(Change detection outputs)
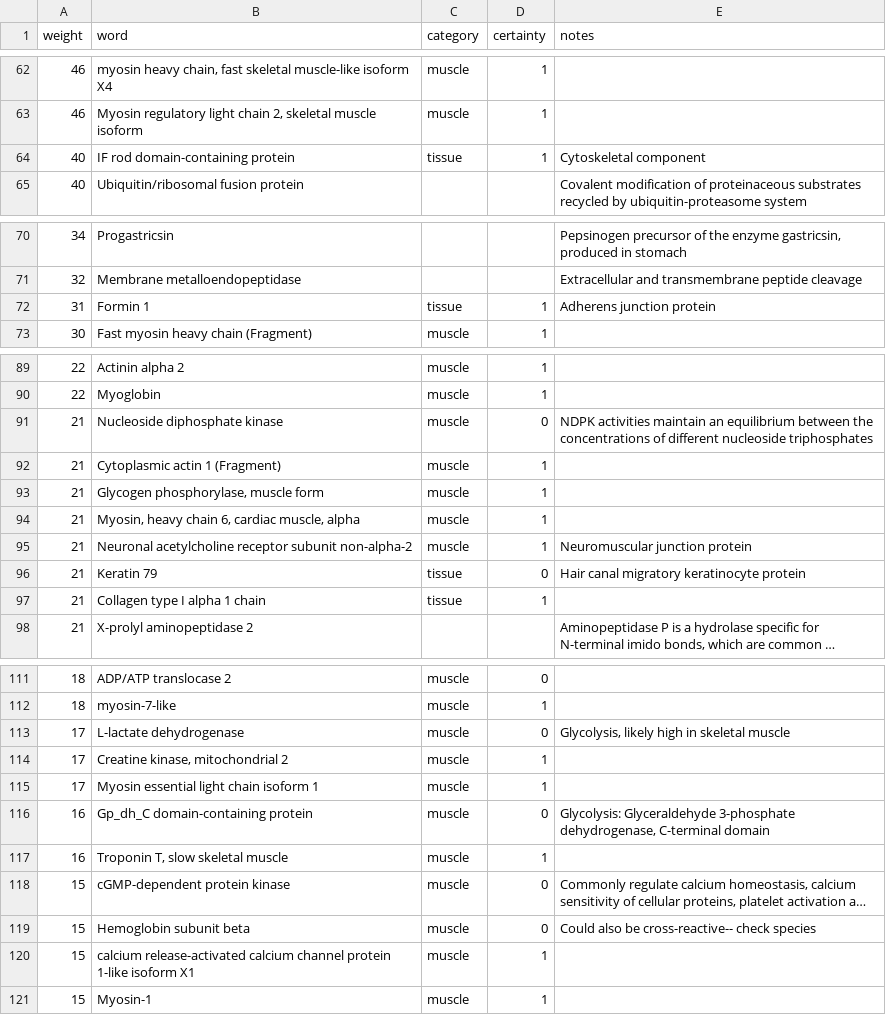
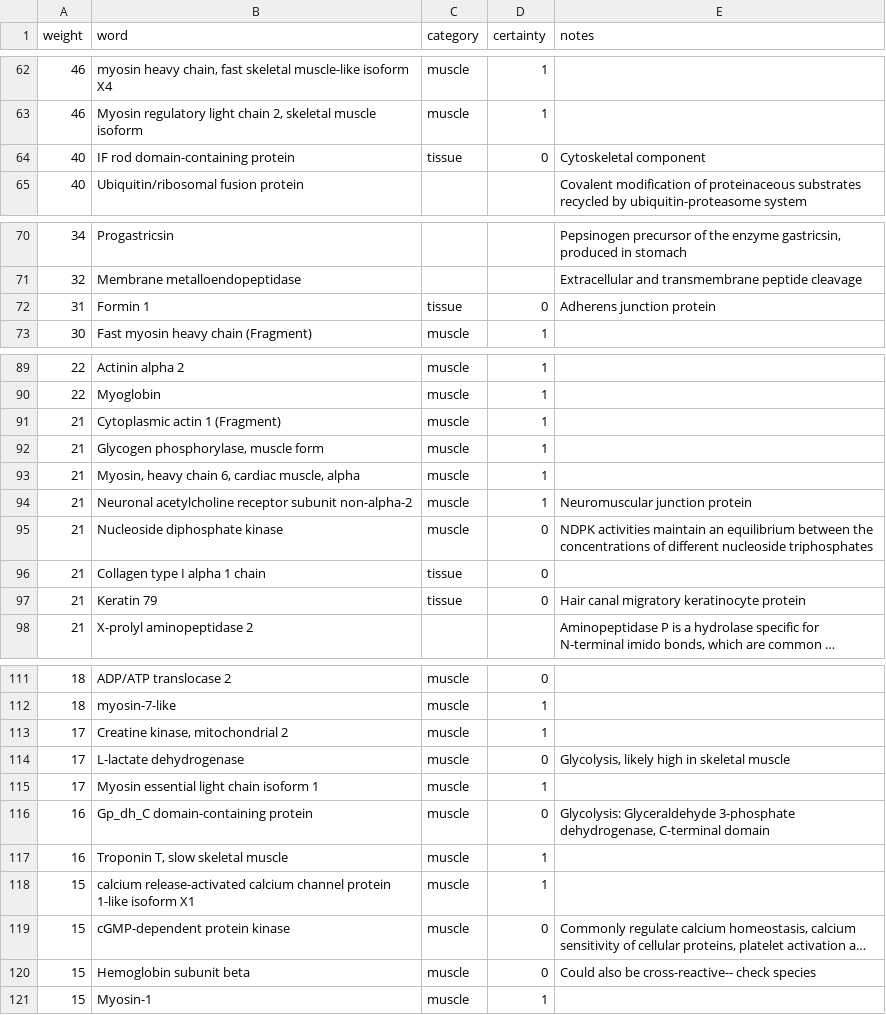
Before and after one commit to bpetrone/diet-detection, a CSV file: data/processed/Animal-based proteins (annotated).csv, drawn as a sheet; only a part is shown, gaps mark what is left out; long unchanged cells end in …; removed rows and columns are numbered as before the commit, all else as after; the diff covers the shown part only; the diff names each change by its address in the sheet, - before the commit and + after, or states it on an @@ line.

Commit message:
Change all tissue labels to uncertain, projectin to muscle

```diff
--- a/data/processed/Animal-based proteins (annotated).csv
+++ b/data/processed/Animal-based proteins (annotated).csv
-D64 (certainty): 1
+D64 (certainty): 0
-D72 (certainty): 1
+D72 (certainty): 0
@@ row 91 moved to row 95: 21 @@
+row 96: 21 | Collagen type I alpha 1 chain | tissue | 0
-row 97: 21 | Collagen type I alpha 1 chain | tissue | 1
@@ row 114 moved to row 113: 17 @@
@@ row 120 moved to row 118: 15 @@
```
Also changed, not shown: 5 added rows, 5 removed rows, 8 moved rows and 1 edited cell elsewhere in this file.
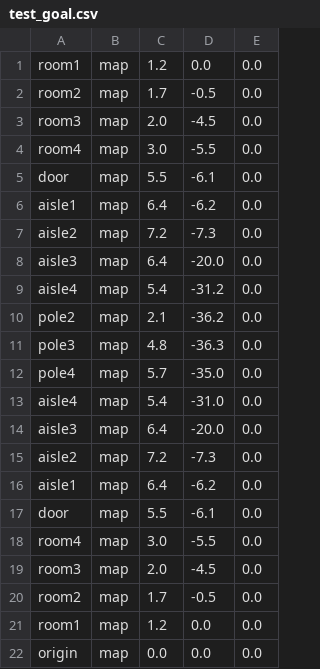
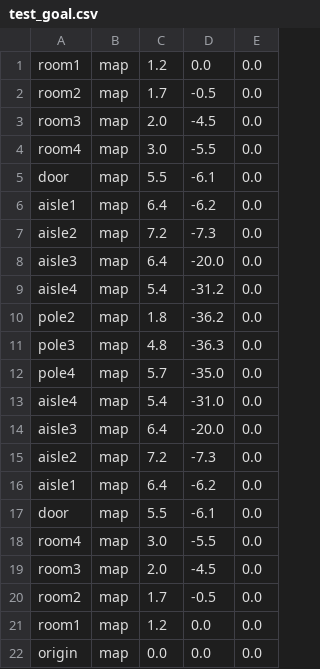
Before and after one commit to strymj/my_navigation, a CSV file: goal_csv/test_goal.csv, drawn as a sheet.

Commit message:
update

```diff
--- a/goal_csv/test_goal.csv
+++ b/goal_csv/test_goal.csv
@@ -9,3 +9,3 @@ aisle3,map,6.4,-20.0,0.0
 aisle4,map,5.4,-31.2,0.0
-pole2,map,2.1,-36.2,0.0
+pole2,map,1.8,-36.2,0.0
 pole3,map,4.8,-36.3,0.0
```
--
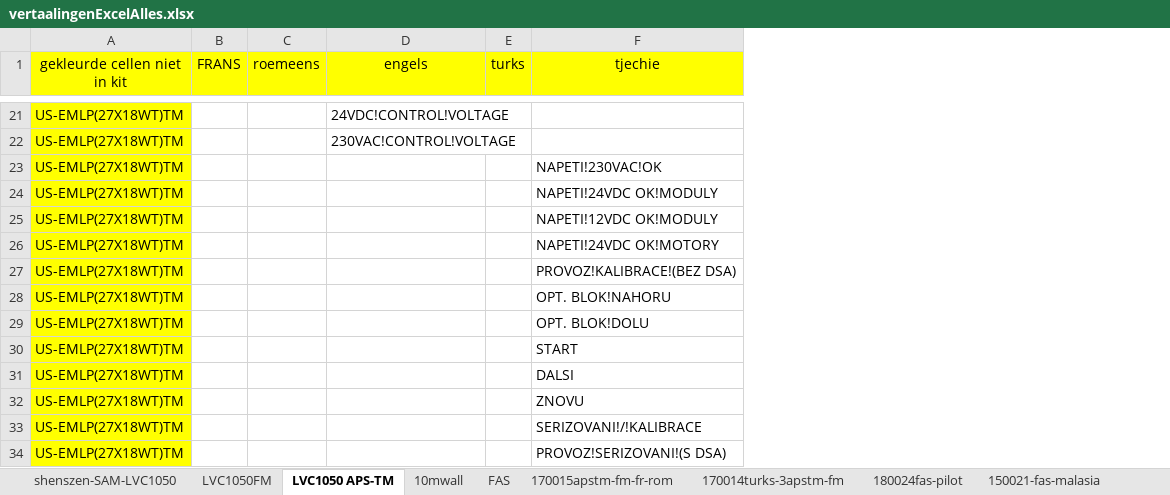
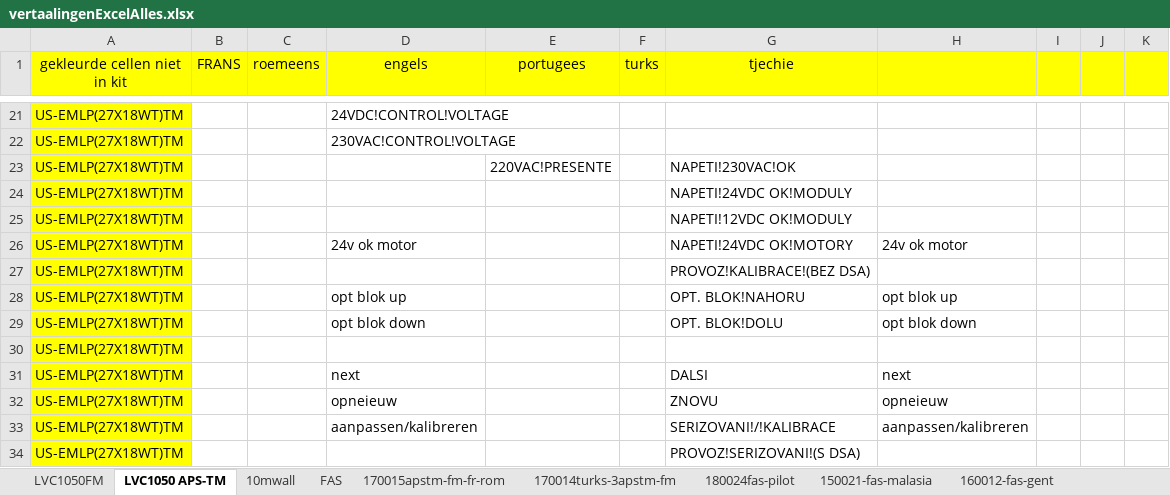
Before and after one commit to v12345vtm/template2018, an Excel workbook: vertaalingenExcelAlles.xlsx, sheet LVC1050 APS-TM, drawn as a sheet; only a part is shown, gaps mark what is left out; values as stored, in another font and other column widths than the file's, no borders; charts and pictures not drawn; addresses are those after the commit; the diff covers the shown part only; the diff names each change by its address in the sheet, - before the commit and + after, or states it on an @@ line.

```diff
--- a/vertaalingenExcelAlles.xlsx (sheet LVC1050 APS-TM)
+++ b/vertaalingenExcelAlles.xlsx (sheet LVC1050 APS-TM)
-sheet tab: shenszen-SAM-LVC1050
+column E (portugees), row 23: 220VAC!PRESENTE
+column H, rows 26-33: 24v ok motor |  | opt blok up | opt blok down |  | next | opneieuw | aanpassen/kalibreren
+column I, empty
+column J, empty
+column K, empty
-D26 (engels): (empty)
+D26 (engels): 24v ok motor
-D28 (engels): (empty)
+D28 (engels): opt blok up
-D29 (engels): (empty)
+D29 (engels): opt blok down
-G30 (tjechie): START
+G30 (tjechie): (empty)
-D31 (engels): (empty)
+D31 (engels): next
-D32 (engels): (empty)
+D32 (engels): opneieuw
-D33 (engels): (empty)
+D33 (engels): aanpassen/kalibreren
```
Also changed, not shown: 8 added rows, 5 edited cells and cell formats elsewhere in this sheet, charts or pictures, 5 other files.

* [What to work on]
Scan the entries above for the string "tissue" and copy each line containing it.

* [Response to the exercise]
Change all tissue labels to uncertain, projectin to muscle
+row 96: 21 | Collagen type I alpha 1 chain | tissue | 0
-row 97: 21 | Collagen type I alpha 1 chain | tissue | 1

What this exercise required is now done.